Search the listing below for the string "development" and show each line that contains it.

____

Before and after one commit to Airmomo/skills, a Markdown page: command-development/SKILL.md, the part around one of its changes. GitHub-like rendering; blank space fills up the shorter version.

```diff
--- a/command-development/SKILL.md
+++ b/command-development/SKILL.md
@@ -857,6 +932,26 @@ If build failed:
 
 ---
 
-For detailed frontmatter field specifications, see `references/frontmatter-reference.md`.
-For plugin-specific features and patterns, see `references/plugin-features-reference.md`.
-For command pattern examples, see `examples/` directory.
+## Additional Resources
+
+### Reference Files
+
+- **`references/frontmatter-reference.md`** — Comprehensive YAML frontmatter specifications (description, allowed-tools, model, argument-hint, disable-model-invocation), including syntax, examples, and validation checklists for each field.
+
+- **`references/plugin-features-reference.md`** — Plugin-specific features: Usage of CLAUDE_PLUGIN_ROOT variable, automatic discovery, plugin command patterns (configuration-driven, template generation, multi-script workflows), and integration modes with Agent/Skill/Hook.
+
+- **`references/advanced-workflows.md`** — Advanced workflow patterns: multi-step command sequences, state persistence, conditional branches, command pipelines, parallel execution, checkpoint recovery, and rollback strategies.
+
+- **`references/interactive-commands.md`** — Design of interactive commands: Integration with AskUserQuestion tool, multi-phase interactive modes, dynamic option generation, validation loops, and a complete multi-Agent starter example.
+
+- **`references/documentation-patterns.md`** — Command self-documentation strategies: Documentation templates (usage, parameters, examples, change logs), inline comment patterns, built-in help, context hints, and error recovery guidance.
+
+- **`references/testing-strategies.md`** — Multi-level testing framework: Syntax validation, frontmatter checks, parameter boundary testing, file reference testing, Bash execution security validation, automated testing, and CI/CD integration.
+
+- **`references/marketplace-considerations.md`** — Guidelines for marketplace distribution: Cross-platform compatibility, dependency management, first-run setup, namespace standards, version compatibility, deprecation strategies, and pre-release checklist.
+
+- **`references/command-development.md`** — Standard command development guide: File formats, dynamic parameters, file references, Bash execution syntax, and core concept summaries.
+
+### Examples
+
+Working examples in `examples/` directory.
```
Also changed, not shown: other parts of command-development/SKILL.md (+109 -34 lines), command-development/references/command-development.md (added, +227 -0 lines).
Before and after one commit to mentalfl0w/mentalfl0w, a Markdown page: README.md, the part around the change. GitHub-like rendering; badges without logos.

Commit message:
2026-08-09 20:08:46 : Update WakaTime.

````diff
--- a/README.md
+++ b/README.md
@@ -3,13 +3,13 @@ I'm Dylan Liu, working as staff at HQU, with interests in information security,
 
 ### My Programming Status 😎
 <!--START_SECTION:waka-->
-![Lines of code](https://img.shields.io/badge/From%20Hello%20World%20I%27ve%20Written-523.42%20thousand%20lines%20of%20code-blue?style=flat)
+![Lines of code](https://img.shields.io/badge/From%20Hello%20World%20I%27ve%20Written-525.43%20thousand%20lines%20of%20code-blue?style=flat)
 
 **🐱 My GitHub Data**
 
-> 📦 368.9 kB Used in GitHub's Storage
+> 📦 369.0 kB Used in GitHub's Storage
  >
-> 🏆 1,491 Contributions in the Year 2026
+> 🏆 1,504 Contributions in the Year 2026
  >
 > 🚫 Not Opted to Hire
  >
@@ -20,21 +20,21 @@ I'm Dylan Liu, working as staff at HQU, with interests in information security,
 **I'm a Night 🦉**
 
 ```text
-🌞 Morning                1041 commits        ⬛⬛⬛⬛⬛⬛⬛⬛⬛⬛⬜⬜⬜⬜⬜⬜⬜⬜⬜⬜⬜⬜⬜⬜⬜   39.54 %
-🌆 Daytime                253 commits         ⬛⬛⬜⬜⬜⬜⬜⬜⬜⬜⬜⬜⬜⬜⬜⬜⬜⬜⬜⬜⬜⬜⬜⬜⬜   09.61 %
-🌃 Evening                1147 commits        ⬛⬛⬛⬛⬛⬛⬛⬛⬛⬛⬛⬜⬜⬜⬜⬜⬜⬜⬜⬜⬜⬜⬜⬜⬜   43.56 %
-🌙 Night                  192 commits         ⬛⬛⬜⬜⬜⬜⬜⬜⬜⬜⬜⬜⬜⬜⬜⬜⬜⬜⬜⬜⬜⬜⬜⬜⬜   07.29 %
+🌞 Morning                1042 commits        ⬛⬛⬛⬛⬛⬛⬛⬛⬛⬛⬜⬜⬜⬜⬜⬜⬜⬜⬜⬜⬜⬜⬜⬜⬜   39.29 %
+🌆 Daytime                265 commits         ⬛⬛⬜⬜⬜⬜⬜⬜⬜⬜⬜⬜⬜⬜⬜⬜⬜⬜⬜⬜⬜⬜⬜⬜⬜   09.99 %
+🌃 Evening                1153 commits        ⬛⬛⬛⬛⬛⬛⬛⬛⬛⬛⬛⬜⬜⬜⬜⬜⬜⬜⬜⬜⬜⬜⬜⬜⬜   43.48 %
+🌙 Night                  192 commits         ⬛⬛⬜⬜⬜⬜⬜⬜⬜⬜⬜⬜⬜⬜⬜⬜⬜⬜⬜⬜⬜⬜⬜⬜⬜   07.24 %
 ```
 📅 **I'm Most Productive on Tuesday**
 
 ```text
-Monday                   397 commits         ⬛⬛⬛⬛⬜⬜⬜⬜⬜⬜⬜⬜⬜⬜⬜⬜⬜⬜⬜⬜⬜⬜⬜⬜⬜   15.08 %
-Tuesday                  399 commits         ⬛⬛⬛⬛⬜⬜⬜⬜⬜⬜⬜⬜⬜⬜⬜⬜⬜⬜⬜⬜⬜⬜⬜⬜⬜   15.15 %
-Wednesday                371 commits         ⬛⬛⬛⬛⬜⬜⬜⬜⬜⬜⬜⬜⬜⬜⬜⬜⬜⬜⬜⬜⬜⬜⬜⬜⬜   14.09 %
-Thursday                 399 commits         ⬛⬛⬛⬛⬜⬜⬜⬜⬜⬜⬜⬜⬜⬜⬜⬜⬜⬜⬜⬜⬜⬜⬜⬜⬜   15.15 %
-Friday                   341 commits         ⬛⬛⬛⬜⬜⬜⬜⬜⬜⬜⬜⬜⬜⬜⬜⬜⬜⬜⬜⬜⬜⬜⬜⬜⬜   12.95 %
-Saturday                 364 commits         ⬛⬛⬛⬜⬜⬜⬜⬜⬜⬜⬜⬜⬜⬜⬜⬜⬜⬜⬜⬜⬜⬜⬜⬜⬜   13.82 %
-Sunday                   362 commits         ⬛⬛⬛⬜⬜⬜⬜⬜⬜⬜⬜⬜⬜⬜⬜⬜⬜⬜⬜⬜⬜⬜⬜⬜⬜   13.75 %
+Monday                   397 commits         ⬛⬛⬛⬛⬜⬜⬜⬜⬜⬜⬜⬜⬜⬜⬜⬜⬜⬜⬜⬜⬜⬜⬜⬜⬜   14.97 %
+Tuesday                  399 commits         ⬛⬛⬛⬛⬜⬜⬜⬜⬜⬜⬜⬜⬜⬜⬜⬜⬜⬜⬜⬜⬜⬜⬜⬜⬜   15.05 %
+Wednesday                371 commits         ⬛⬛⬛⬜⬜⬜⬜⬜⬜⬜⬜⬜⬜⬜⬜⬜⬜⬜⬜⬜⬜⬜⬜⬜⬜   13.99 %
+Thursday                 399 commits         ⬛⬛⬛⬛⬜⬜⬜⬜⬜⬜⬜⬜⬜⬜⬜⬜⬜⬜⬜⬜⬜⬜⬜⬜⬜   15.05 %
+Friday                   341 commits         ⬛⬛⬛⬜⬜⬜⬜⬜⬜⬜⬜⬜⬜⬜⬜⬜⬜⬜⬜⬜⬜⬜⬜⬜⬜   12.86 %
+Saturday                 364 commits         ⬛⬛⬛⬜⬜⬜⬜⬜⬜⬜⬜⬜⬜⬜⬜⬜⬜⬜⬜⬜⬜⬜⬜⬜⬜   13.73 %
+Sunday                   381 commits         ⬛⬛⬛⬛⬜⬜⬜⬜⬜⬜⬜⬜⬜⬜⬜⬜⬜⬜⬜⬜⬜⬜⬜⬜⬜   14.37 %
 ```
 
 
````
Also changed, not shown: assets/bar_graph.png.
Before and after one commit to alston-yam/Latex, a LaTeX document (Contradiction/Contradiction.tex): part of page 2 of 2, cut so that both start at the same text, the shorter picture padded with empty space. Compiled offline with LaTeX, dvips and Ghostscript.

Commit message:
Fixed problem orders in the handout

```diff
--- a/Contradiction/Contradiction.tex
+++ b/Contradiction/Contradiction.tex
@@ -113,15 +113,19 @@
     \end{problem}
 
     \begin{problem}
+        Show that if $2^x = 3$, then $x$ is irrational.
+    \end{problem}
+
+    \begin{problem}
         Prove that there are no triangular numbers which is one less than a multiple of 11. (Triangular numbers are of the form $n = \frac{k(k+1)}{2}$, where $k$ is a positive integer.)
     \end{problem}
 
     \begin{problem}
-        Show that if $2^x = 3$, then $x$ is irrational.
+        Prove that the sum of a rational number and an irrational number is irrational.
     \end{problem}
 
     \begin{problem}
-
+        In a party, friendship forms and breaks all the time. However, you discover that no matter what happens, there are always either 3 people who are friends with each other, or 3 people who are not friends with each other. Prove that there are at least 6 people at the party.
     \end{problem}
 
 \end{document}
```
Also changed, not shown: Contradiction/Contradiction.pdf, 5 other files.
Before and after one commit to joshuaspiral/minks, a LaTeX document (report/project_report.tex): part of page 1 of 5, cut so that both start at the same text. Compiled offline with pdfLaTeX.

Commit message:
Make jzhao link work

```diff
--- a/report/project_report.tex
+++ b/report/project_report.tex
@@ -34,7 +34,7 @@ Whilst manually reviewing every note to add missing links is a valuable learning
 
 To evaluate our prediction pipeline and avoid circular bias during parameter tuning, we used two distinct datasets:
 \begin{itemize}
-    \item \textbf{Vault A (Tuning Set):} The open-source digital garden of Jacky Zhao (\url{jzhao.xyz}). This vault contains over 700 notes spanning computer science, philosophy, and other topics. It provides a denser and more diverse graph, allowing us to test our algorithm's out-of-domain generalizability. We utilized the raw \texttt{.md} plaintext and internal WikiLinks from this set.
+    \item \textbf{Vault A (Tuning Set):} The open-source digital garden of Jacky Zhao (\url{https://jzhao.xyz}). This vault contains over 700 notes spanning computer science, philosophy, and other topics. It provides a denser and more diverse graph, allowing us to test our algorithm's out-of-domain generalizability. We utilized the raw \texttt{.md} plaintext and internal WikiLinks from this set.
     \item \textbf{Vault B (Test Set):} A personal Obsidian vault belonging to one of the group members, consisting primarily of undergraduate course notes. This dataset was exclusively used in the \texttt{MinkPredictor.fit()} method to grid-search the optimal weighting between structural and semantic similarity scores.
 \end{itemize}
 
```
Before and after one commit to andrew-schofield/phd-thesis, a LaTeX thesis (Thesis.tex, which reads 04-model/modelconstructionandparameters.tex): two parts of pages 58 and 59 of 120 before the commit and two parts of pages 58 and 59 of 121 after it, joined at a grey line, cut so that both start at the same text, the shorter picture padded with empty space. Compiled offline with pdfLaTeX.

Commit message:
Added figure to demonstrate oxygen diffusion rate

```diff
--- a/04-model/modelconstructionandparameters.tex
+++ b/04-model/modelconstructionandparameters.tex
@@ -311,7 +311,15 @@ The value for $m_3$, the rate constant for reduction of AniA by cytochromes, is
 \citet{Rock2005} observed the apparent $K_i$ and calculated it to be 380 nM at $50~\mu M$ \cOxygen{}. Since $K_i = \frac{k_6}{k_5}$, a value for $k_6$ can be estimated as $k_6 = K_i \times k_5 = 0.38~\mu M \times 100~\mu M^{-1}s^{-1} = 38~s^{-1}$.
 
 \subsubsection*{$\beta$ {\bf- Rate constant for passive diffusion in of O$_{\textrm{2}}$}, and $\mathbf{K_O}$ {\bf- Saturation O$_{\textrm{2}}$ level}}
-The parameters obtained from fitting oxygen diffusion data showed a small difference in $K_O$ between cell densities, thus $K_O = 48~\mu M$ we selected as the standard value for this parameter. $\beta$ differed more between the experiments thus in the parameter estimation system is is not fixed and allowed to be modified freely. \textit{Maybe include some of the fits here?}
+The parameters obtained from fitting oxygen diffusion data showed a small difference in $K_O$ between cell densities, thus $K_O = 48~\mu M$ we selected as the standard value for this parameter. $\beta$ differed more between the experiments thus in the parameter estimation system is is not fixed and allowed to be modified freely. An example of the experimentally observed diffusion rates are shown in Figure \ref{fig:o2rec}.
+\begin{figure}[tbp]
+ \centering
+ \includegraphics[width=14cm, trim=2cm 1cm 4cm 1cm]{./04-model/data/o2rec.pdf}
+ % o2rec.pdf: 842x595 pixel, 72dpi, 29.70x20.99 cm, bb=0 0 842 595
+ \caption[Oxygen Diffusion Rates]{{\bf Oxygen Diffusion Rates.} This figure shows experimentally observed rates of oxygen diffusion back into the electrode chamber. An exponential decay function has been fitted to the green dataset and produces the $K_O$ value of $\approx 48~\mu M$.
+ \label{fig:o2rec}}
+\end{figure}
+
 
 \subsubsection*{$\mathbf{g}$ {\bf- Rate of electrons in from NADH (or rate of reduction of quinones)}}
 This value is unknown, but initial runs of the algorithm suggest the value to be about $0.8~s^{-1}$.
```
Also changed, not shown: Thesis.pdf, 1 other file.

____

▶ **ANSWER SECTION**:
Before and after one commit to Airmomo/skills, a Markdown page: command-development/SKILL.md, the part around one of its changes. GitHub-like rendering; blank space fills up the shorter version.
--- a/command-development/SKILL.md
+++ b/command-development/SKILL.md
+- **`references/command-development.md`** — Standard command development guide: File formats, dynamic parameters, file references, Bash execution syntax, and core concept summaries.
Also changed, not shown: other parts of command-development/SKILL.md (+109 -34 lines), command-development/references/command-development.md (added, +227 -0 lines).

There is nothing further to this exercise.